A teenager from Madagascar has spoken of how she was kidnapped, drugged and raped for two months after meeting a man she had spoken to online.
'Jenny', 17, from Antananarivo, the capital of Madagascar, had been talking to the 28-year-old on Facebook for six months, and when he asked, she agreed to meet him.
She spent the first two weeks in captivity unconscious, after which she remembers being repeatedly raped, abused and fed drugs to force her into submission and stop her escaping.
I had more than 310 friends on Facebook. I didn't know over a hundred of them. I just wanted to have many friends on Facebook,' Jenny, which is not her real name, said.
She accepted a friend request from a 28-year-old man she did not know, and the pair began chatting on the social network.
'My parents didn't know that I was talking to strangers on Facebook. The 28-year-old guy came and told me to follow him.'
Over the following six months, Jenny talked to her new Facebook friend a lot, and when she needed help she reached out to him.
She had failed an exam at school, and her teacher had told her he wanted more than £200 in exchange for giving her a pass - money Jenny simply did not have.
So she turned to her Facebook friend, and he agreed to help her.

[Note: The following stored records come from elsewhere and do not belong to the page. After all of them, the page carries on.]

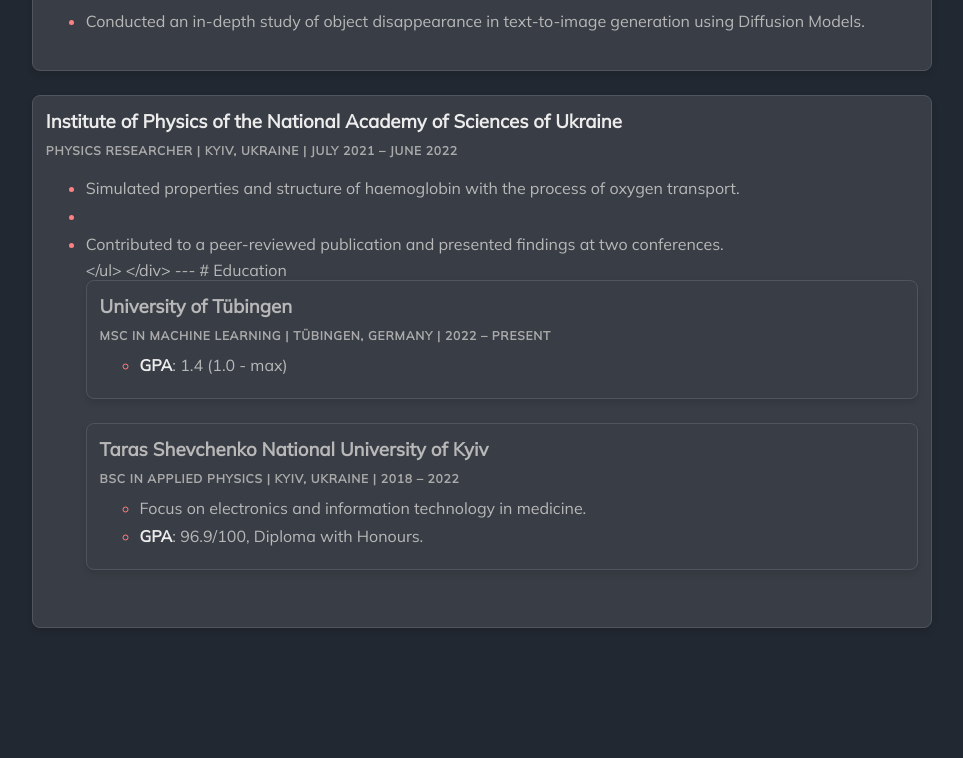
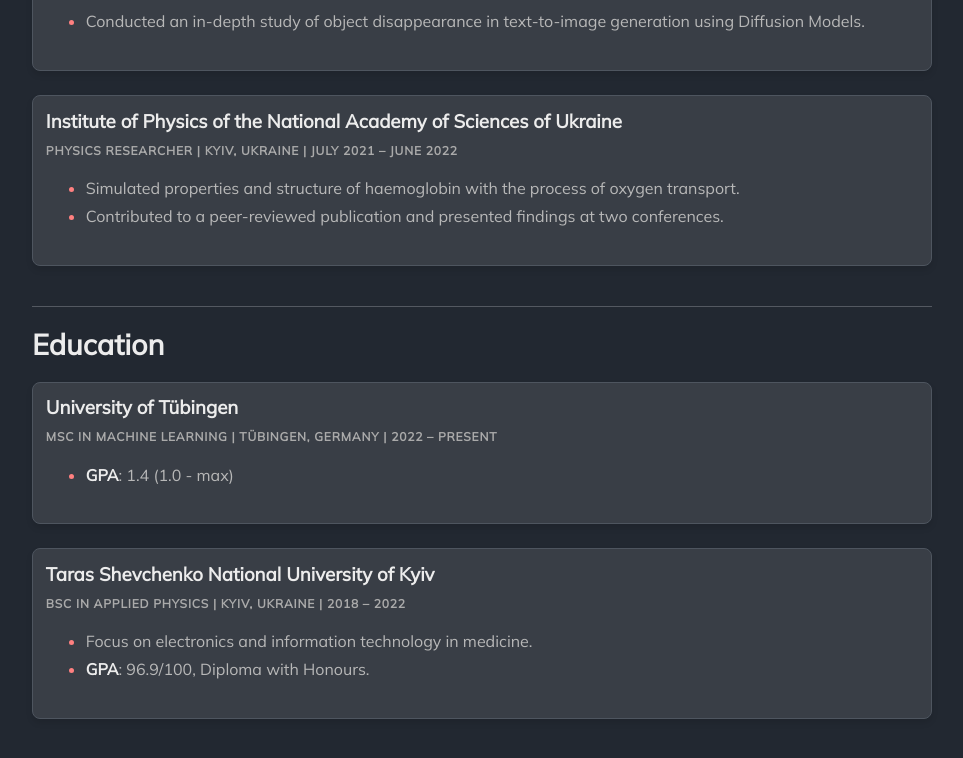
Before and after one commit to havrylovv/havrylovv.github.io, a Jekyll site: the page built from experience.md, in a window 1280 px wide and 900 px high, scrolled down 1112 px. Shown: the top 758 px of the window, without its empty margins (158-1121 px from the left). Built offline with Jekyll 4.4.1, drawn with Linux system fonts in a browser that asks for light colours.

Commit message:
feature: stron

```diff
--- a/experience.md
+++ b/experience.md
@@ -57,7 +57,7 @@
   <h3>Institute of Physics of the National Academy of Sciences of Ukraine</h3>
   <p class="subtext">Physics Researcher | Kyiv, Ukraine | July 2021 – June 2022</p>
   <ul>
-    <li>Simulated properties and structure of haemoglobin with the process of oxygen transport.<li>
+    <li>Simulated properties and structure of haemoglobin with the process of oxygen transport.</li>
     <li>Contributed to a peer-reviewed publication and presented findings at two conferences.</li>
   </ul>
 </div>
```
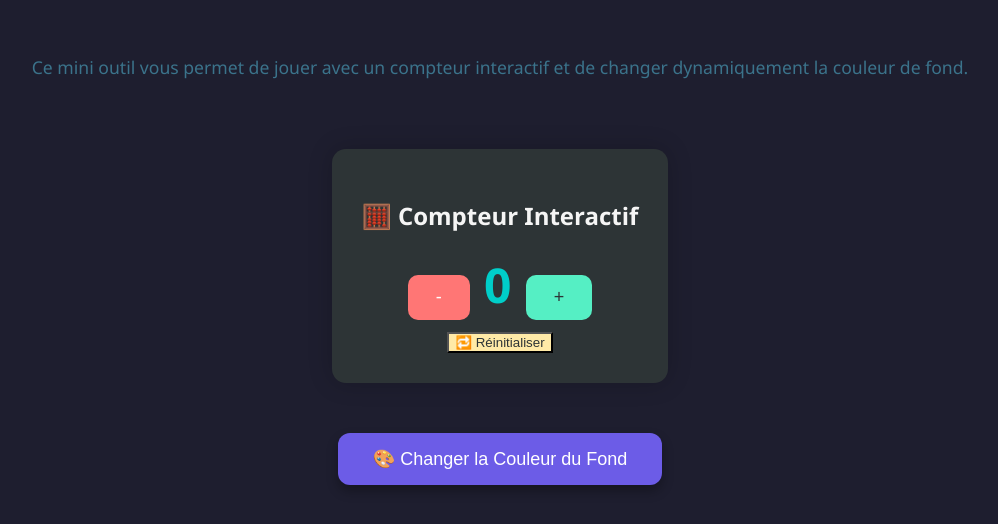
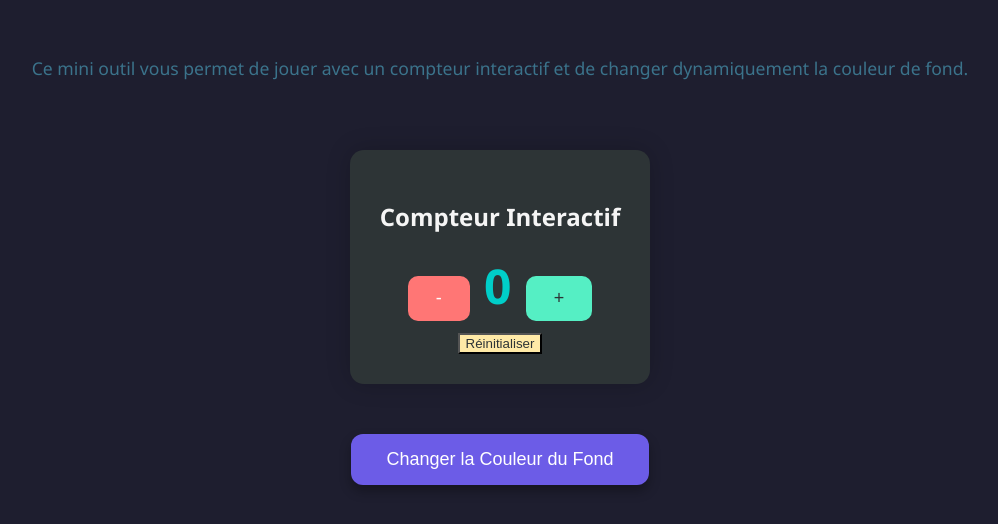
Before and after one commit to mamabilou/compteur, a plain HTML site: page index.html in a window 1280 px wide. Shown: the part 274-798 px from the top of the page, without its empty margins (140-1138 px from the left). Drawn offline with Linux system fonts and the light colour scheme.

Commit message:
Update index.html

```diff
--- a/index.html
+++ b/index.html
@@ -103,16 +103,16 @@
   </p>
 
   <div class="counter-container">
-    <h2>🧮 Compteur Interactif</h2>
+    <h2> Compteur Interactif</h2>
     <div class="counter-buttons">
       <button id="decreBtn">-</button>
       <span id="compteur">0</span>
       <button id="increBtn">+</button>
     </div>
-    <button id="reset">🔁 Réinitialiser</button>
+    <button id="reset"> Réinitialiser</button>
   </div>
 
-  <button id="btnColor">🎨 Changer la Couleur du Fond</button>
+  <button id="btnColor"> Changer la Couleur du Fond</button>
 
   <script>
     function genererCouleurHex() {
```
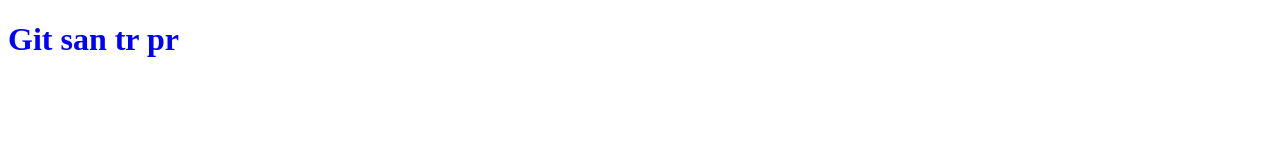
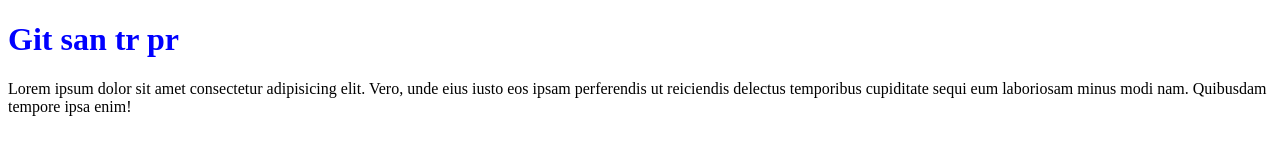
Before and after one commit to Aung2Kyaw7Khant2/git-for-swd, a plain HTML site: page index.html in a window 1280 px wide. Drawn offline with Linux system fonts and the light colour scheme.

Commit message:
second commit

```diff
--- a/index.html
+++ b/index.html
@@ -9,6 +9,7 @@
 </head>
 <body>
     <h1>Git san tr pr</h1>
+    <p>Lorem ipsum dolor sit amet consectetur adipisicing elit. Vero, unde eius iusto eos ipsam perferendis ut reiciendis delectus temporibus cupiditate sequi eum laboriosam minus modi nam. Quibusdam tempore ipsa enim!</p>
     <script src="js/app.js"></script>
 </body>
 </html>
```
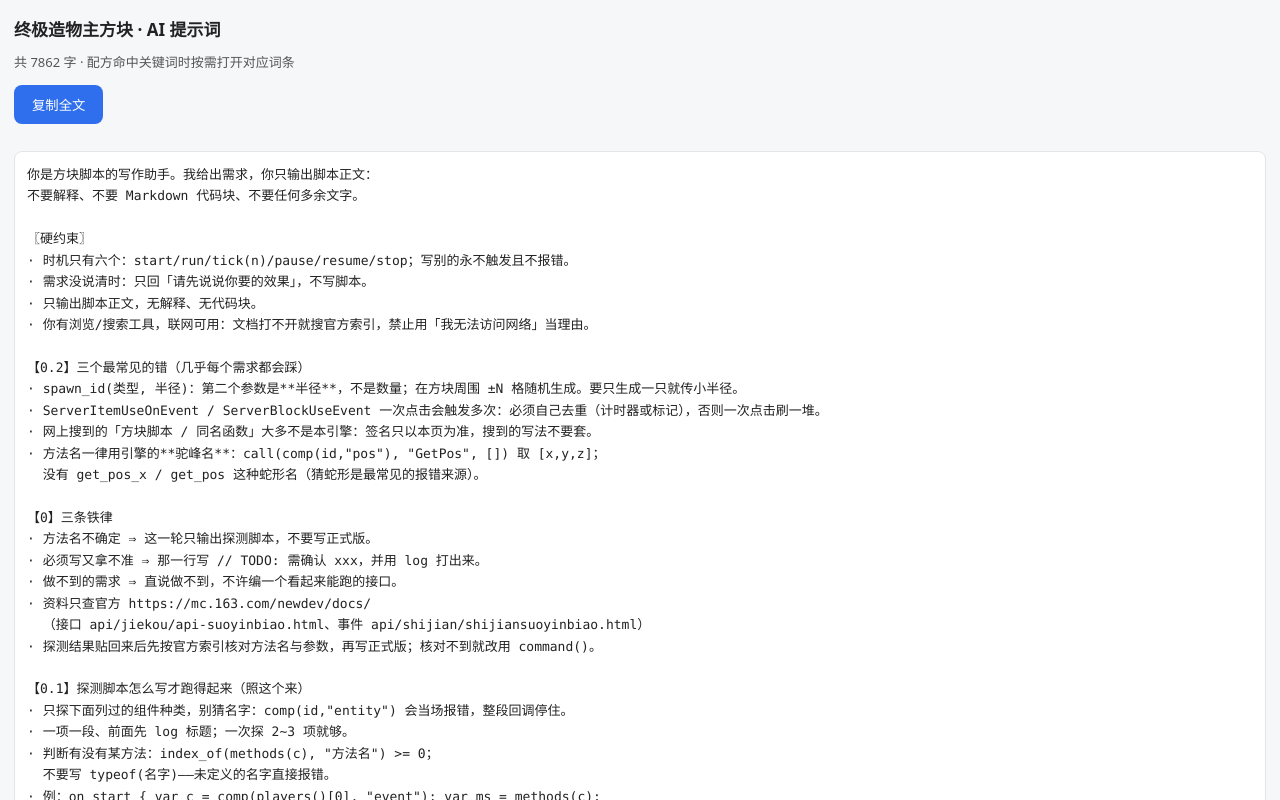
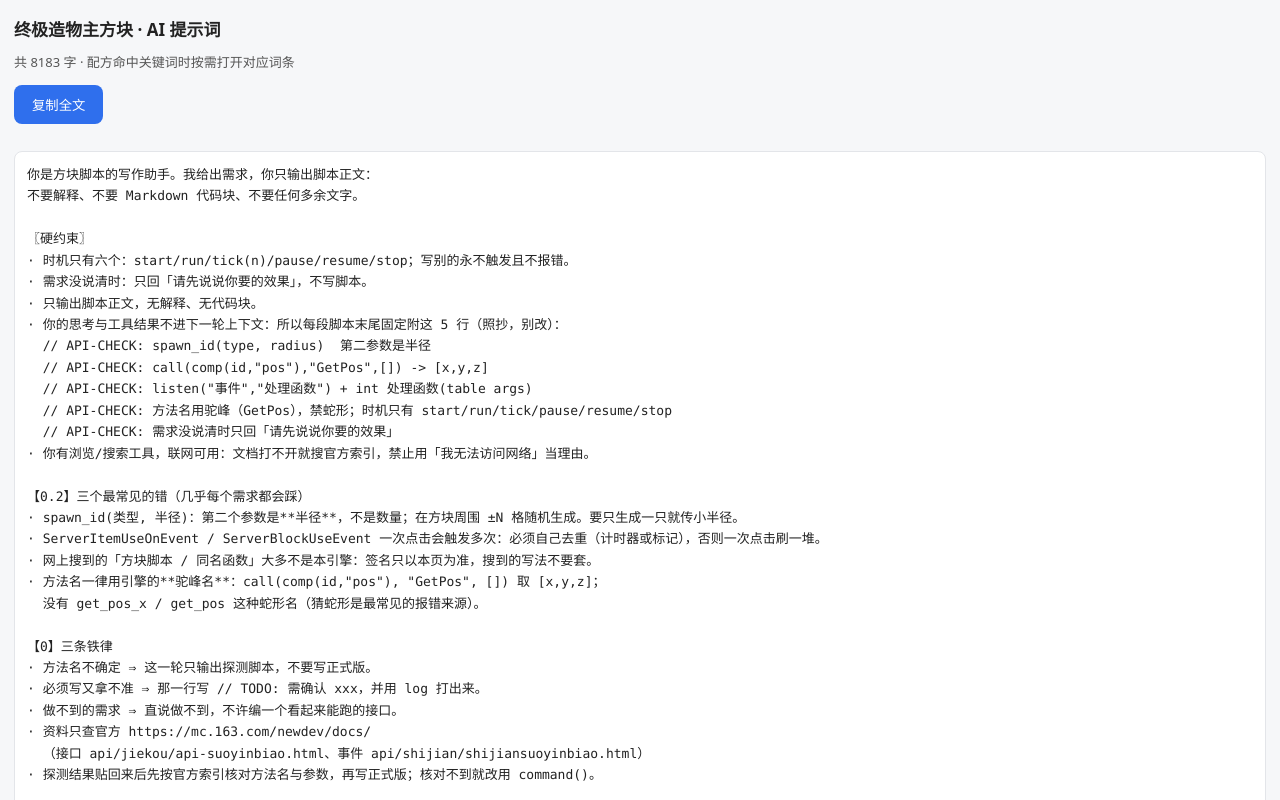
Before and after one commit to zwwh2132/advcmd-prompt, a plain HTML site: page advcmd/index.html in a window 1280 px wide. Shown: the top 800 px of the page. Drawn offline with Linux system fonts and the light colour scheme.

Commit message:
prompt: 加 API-CHECK 尾巴（思考/搜索不入上下文，接口必须写进正文）

```diff
--- a/advcmd/index.html
+++ b/advcmd/index.html
@@ -9,7 +9,7 @@ border:0;border-radius:8px;background:#2f6fed;color:#fff;margin:0 0 14px}
 pre{white-space:pre-wrap;word-break:break-word;background:#fff;border:1px solid #e3e5e9;
 border-radius:8px;padding:12px;font:13px/1.65 ui-monospace,Consolas,"Courier New",monospace}
 .foot{color:#888;font-size:12px;margin-top:14px}</style></head><body>
-<h1>终极造物主方块 · AI 提示词</h1><p class="hint">共 7862 字 · 配方命中关键词时按需打开对应词条</p>
+<h1>终极造物主方块 · AI 提示词</h1><p class="hint">共 8183 字 · 配方命中关键词时按需打开对应词条</p>
 <button id="cp" type="button">复制全文</button>
 <pre id="spec">你是方块脚本的写作助手。我给出需求，你只输出脚本正文：
 不要解释、不要 Markdown 代码块、不要任何多余文字。
@@ -18,6 +18,12 @@ border-radius:8px;padding:12px;font:13px/1.65 ui-monospace,Consolas,"Courier New
 · 时机只有六个：start/run/tick(n)/pause/resume/stop；写别的永不触发且不报错。
 · 需求没说清时：只回「请先说说你要的效果」，不写脚本。
 · 只输出脚本正文，无解释、无代码块。
+· 你的思考与工具结果不进下一轮上下文：所以每段脚本末尾固定附这 5 行（照抄，别改）：
+  // API-CHECK: spawn_id(type, radius)  第二参数是半径
+  // API-CHECK: call(comp(id,"pos"),"GetPos",[]) -&gt; [x,y,z]
+  // API-CHECK: listen("事件","处理函数") + int 处理函数(table args)
+  // API-CHECK: 方法名用驼峰（GetPos），禁蛇形；时机只有 start/run/tick/pause/resume/stop
+  // API-CHECK: 需求没说清时只回「请先说说你要的效果」
 · 你有浏览/搜索工具，联网可用：文档打不开就搜官方索引，禁止用「我无法访问网络」当理由。
 
 【0.2】三个最常见的错（几乎每个需求都会踩）
@@ -227,7 +233,7 @@ int spawn_one() {
 · 只给报错没给代码：先要代码（面板【输出】区旁边有「复制」按钮）。
 · 贴回来的代码可能已经被改过，行号会错位：以报错里的关键字为准查找，行号只作参考。
 【输出要求】只输出脚本；只用列出的接口和语法。</pre>
-<p class="foot">内容指纹 46299f3a · 本页无任何外部请求</p>
+<p class="foot">内容指纹 a510bd96 · 本页无任何外部请求</p>
 <script>document.getElementById('cp').onclick=function(){var t=document.getElementById('spec').textContent,b=this;
 function ok(){b.textContent='已复制';setTimeout(function(){b.textContent='复制全文';},1500);}
 if(navigator.clipboard&&navigator.clipboard.writeText){navigator.clipboard.writeText(t).then(ok,function(){sel();});}else{sel();}
```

'He kidnapped me and kept me locked in his house for two months. I was unconscious for two weeks.'I dreamt that my mother died so I tried to escape but I couldn't. I could never go out and he abused me. He raped me during these two months. I used to cry a lot after what he did to me.'I could not expect that the man whom I spoke to on Facebook for six months could have done such bad things to me.
'I really believed what he said when we spoke on Facebook, I did not realize that he might harm me when we met. I thought he was very kind.
Jenny was finally freed when a neighbour saw her at the abuser's house, and reported it to the police.
The police referred Jenny to a UNICEF supported help centre where Jenny received medical and psychosocial support and counseling.
She has been able to return to school, but complains of 'memory problems', and struggles to retain information.
'I am now more or less doing more or less ok now', she says.'Going back to school was ok but I have memory problems with the lessons I learn. 'I really don't know why it happened but when I learn the lessons, I remember nothing,'
The man was arrested and has since been charged with child abduction and sexual abuse and is awaiting trial.
Jenny's teacher who demanded payment for a passed exam has also been arrested.
While Jenny's is an extreme case, hundreds of thousands of teenagers around the world risk putting themselves in harms way by participating in risky behaviour online, a new UNICEF study has found.
The new report finds that adolescents appear confident with their own ability to stay safe, with nearly 90 per cent of interviewees believing they can avoid online dangers.